Given records:

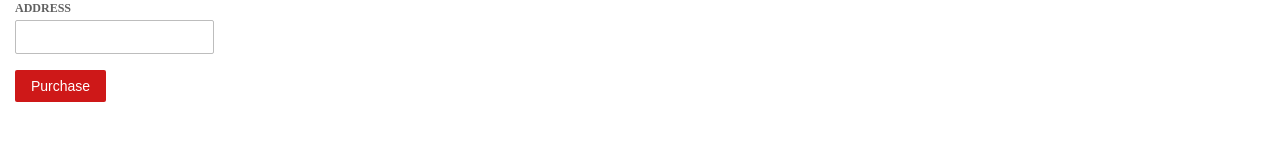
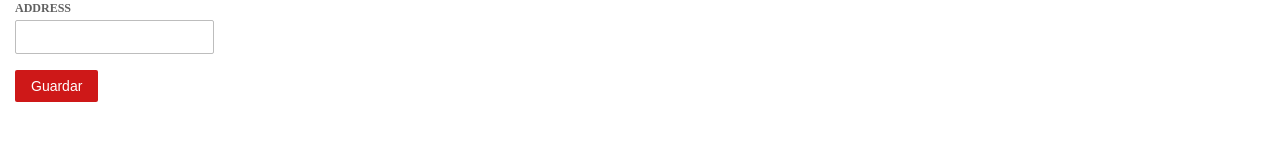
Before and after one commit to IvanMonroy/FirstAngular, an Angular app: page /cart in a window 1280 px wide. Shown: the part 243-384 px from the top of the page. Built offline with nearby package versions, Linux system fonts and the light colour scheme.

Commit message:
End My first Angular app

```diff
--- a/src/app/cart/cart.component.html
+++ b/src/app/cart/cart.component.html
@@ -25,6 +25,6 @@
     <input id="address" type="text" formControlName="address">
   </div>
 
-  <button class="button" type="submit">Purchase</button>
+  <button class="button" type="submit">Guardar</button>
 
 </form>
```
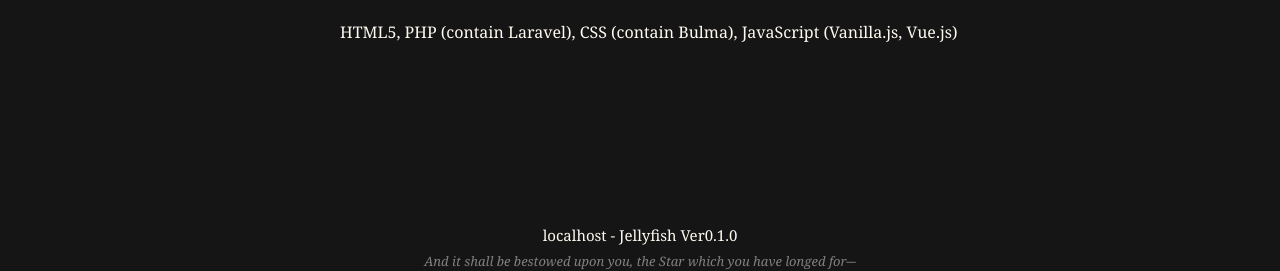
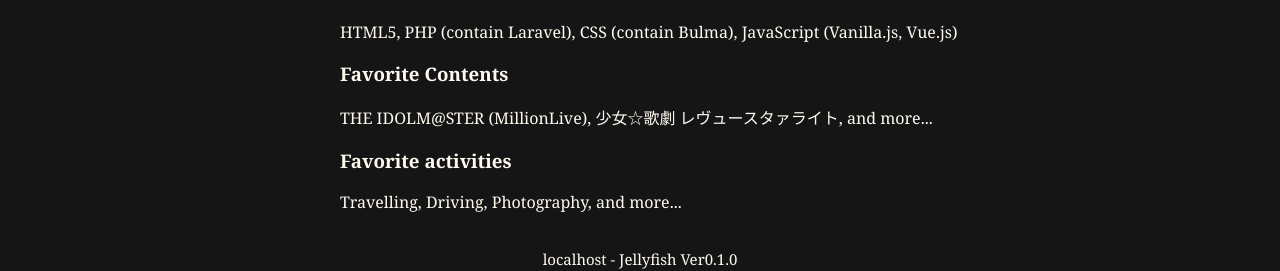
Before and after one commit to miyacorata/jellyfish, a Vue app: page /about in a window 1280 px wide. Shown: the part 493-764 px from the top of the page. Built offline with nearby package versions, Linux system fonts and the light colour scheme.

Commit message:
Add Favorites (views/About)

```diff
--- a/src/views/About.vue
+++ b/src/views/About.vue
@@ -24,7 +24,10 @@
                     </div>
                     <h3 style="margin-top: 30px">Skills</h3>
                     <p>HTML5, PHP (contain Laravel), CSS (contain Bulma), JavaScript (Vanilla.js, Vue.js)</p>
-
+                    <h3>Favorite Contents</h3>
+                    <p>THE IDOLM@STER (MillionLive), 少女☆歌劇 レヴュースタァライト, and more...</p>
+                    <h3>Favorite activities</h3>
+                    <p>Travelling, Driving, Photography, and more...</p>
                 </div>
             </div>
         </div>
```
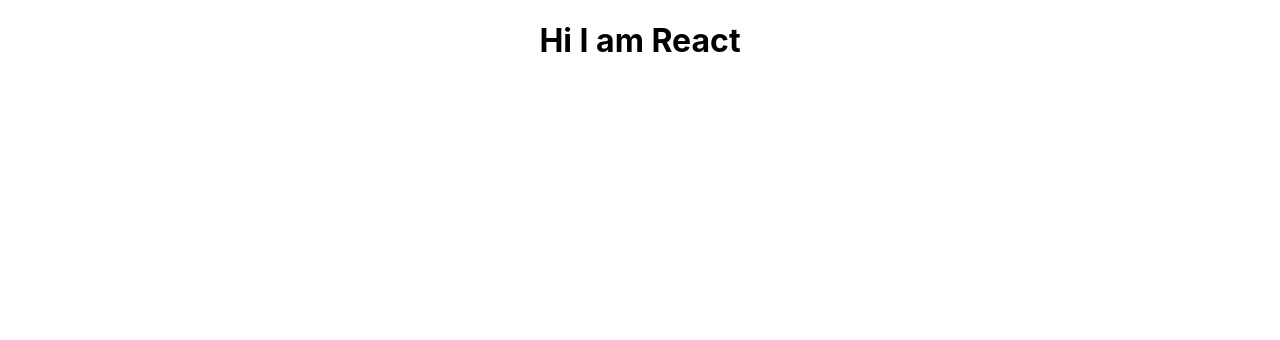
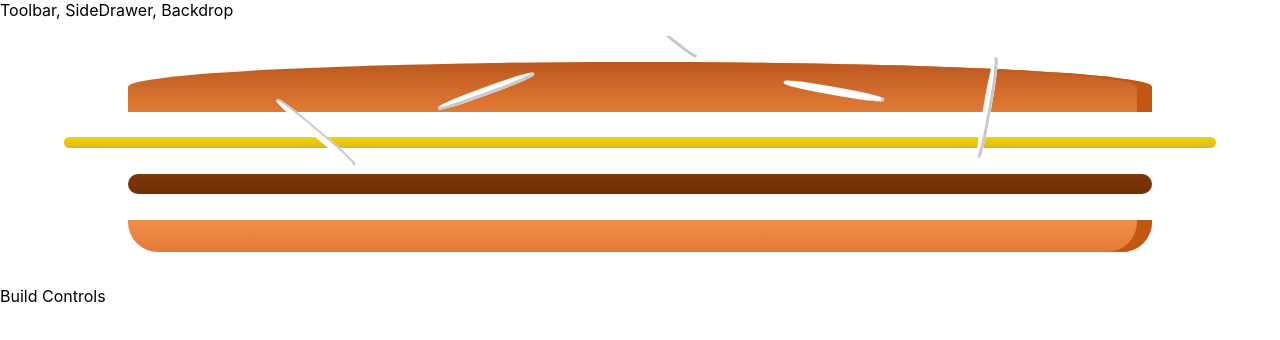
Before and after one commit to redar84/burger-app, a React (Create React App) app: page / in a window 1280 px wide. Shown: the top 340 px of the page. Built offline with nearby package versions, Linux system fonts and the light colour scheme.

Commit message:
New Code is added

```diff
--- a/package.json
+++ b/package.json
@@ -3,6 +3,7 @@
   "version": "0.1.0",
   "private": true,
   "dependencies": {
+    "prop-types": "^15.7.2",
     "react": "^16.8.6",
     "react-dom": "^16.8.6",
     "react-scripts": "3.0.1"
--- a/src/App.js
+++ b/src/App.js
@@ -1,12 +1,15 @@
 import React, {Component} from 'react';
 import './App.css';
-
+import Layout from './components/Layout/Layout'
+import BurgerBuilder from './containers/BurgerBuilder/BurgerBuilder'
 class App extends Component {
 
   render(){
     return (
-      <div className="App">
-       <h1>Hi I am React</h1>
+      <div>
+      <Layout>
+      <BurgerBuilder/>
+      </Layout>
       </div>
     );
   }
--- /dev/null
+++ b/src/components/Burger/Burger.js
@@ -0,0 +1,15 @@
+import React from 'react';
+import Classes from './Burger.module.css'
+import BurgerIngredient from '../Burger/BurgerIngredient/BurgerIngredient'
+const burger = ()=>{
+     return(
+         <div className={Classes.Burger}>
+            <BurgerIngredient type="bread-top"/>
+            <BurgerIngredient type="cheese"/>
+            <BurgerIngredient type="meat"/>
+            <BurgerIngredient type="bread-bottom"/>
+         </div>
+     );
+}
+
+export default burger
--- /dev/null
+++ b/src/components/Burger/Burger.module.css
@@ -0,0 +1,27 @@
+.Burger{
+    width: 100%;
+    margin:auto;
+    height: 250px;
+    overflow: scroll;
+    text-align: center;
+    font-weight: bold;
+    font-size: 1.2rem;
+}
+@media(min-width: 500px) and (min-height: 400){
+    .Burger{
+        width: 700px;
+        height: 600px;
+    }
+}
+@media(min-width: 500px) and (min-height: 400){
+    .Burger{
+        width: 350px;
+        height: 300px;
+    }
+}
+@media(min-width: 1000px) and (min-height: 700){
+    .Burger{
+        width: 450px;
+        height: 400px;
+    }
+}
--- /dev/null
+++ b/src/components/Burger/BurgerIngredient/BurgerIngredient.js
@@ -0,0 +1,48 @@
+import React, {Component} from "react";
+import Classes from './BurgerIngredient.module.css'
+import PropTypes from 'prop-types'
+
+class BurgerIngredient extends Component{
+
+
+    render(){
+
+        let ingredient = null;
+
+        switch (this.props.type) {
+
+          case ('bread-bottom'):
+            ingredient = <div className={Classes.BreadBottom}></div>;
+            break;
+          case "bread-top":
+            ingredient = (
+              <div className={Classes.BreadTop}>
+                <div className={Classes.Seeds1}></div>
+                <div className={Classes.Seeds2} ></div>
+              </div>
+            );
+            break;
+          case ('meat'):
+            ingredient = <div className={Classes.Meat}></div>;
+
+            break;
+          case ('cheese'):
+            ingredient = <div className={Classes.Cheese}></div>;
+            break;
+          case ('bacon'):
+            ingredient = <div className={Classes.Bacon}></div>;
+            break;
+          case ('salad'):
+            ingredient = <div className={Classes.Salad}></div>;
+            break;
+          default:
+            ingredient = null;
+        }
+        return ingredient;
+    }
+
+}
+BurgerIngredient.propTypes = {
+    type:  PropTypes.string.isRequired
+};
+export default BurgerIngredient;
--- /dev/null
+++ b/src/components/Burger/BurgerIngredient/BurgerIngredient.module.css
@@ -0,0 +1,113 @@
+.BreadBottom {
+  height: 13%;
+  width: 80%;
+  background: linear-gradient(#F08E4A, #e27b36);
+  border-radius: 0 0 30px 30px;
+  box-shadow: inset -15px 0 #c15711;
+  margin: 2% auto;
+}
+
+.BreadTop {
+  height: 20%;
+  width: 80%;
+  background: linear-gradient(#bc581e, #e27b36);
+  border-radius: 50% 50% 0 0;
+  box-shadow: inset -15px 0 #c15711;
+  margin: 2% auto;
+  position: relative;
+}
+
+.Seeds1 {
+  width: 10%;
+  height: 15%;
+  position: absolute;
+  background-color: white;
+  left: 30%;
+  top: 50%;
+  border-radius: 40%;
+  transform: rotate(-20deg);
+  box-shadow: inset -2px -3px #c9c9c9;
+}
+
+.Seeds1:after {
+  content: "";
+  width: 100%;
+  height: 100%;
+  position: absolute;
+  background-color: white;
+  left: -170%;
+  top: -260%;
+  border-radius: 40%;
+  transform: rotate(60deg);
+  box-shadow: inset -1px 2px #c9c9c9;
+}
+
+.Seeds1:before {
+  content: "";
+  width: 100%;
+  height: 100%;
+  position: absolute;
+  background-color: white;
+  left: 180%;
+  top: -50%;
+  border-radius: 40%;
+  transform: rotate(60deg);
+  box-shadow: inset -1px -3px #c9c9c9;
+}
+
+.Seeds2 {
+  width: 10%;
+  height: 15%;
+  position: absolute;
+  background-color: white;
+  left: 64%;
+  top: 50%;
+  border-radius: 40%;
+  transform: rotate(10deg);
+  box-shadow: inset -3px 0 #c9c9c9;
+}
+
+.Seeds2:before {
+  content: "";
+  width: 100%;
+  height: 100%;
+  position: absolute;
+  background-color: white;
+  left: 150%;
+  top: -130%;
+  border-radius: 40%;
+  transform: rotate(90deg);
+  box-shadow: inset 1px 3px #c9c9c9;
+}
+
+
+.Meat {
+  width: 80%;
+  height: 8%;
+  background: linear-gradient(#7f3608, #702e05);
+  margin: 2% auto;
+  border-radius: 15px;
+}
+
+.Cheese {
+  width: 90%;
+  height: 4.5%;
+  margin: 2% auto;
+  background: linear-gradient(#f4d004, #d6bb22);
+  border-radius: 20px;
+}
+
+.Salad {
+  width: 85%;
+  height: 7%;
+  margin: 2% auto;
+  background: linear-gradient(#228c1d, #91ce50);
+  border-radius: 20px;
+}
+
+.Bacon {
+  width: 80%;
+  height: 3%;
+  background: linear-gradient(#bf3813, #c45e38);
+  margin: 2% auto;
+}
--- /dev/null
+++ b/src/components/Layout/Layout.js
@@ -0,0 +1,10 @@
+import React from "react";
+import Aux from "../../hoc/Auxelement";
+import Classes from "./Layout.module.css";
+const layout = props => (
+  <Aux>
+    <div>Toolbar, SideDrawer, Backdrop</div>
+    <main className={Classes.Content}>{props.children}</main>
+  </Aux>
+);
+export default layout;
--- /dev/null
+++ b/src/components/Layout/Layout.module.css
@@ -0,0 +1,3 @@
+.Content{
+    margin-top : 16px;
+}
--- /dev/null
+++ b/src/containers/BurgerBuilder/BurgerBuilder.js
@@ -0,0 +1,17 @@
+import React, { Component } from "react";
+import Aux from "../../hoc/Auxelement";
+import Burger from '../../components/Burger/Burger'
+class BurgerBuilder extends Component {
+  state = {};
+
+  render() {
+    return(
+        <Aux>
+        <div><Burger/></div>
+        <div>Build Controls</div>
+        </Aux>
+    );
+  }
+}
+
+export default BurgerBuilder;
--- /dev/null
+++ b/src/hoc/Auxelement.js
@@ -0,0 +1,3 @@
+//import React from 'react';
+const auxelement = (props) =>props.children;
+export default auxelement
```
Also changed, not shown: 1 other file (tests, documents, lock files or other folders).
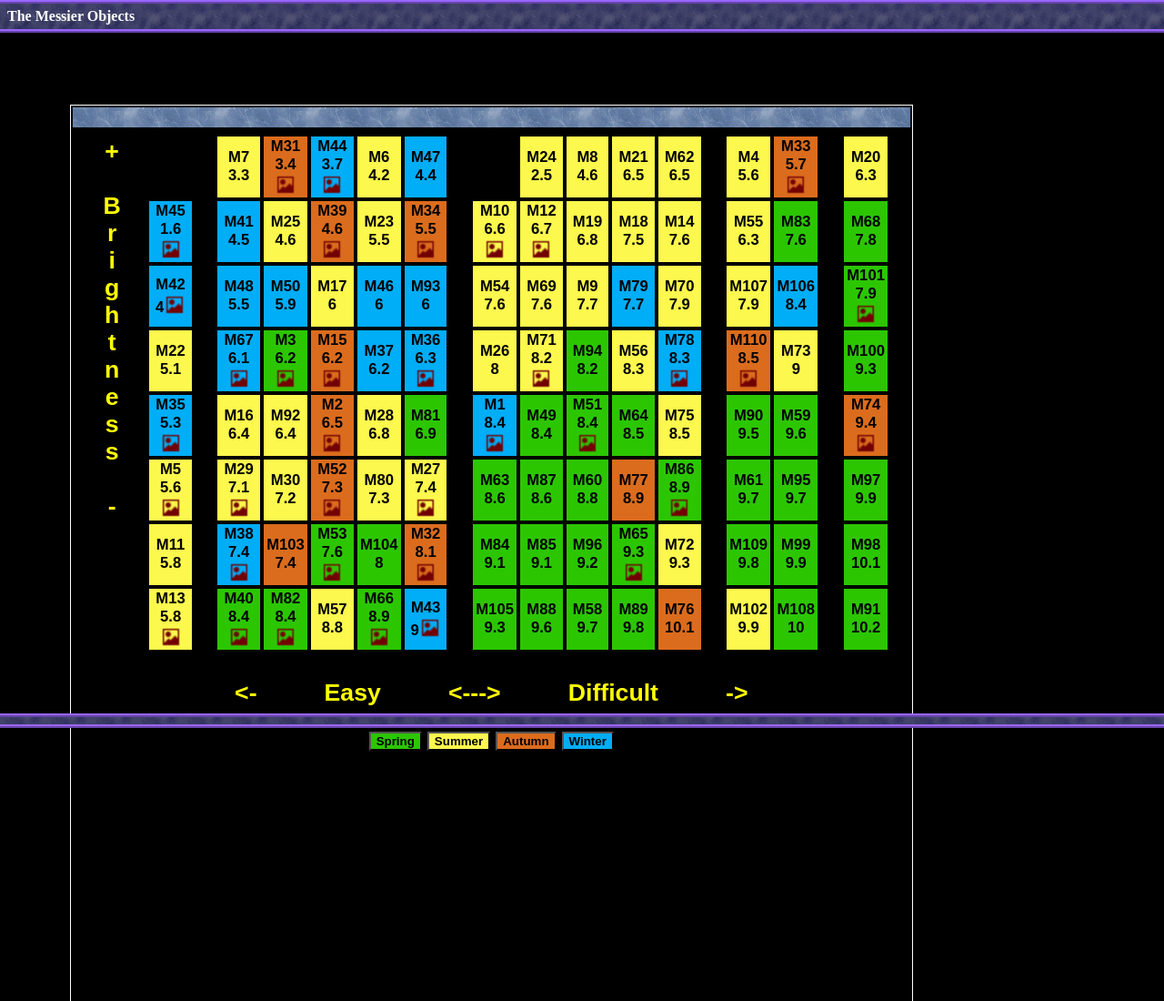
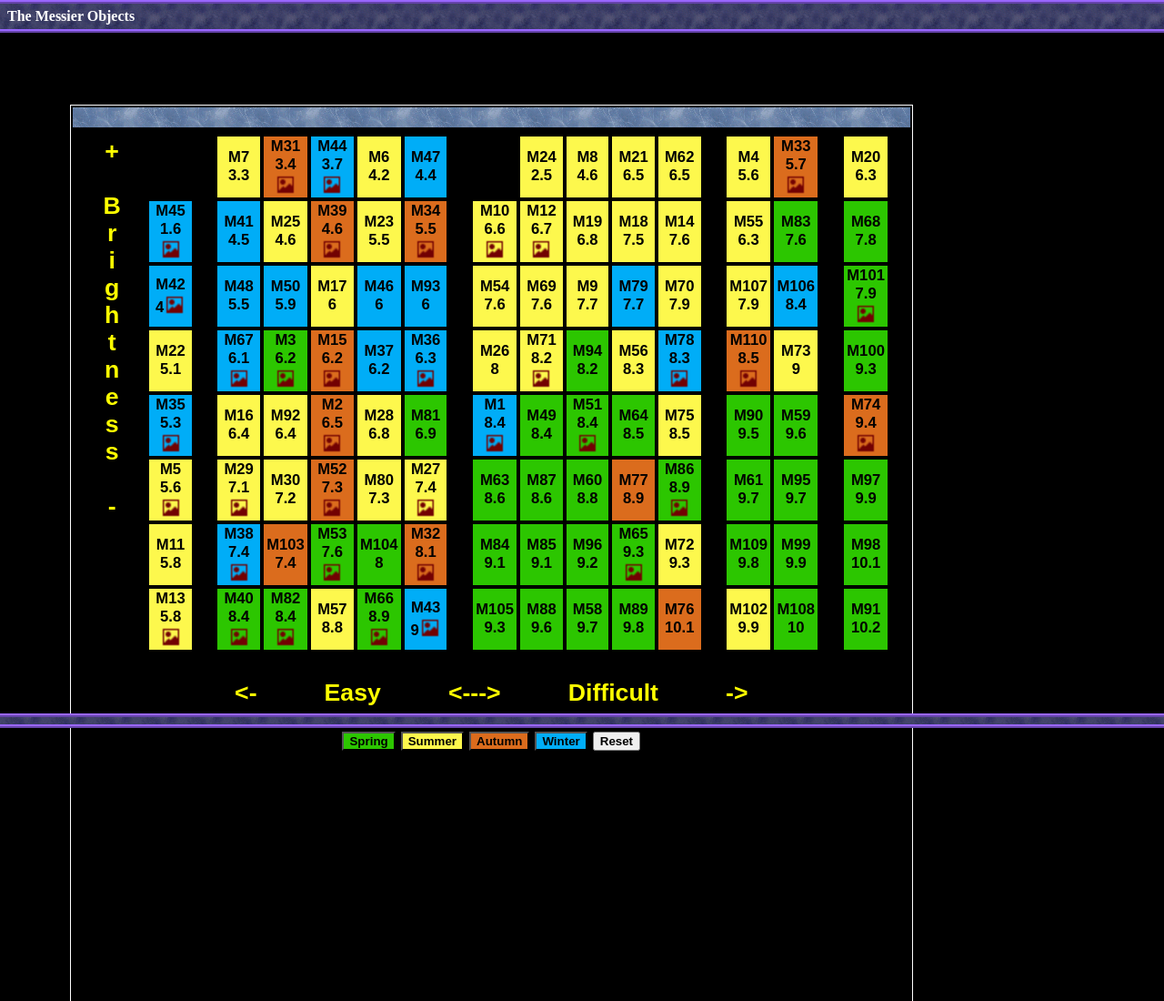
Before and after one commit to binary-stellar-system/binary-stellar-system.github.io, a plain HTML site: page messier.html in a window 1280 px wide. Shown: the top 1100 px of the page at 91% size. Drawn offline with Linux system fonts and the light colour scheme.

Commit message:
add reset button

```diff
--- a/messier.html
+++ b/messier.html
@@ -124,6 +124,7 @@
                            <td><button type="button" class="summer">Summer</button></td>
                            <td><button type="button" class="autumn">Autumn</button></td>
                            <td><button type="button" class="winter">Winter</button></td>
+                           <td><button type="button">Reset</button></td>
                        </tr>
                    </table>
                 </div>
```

Instructions for the task: Where a line in the records above contains the word "size", copy that line.

Task output:
+    font-size: 1.2rem;
Before and after one commit to binary-stellar-system/binary-stellar-system.github.io, a plain HTML site: page messier.html in a window 1280 px wide. Shown: the top 1100 px of the page at 91% size. Drawn offline with Linux system fonts and the light colour scheme.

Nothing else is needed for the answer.